What is required → Exclude the pictures, then copy all remaining records exactly.

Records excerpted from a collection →
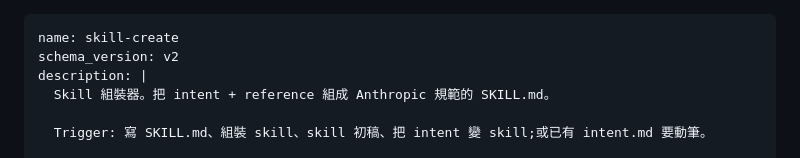
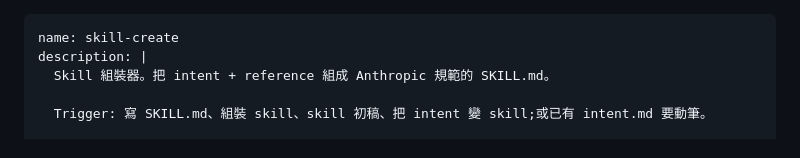
Before and after one commit to Vincenthsiehisme/lion-skill-library, a Markdown page: skills/skill-create/SKILL.md, the part around the change. GitHub-like rendering.

```diff
--- a/skills/skill-create/SKILL.md
+++ b/skills/skill-create/SKILL.md
@@ -1,6 +1,5 @@
 ---
 name: skill-create
-schema_version: v2
 description: |
   Skill 組裝器。把 intent + reference 組成 Anthropic 規範的 SKILL.md。
 
```
Also changed, not shown: skills/strategy-case-report/SKILL.md (+0 -1 lines).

Exercise output →
Before and after one commit to Vincenthsiehisme/lion-skill-library, a Markdown page: skills/skill-create/SKILL.md, the part around the change. GitHub-like rendering.

```diff
--- a/skills/skill-create/SKILL.md
+++ b/skills/skill-create/SKILL.md
@@ -1,6 +1,5 @@
 ---
 name: skill-create
-schema_version: v2
 description: |
   Skill 組裝器。把 intent + reference 組成 Anthropic 規範的 SKILL.md。
 
```
Also changed, not shown: skills/strategy-case-report/SKILL.md (+0 -1 lines).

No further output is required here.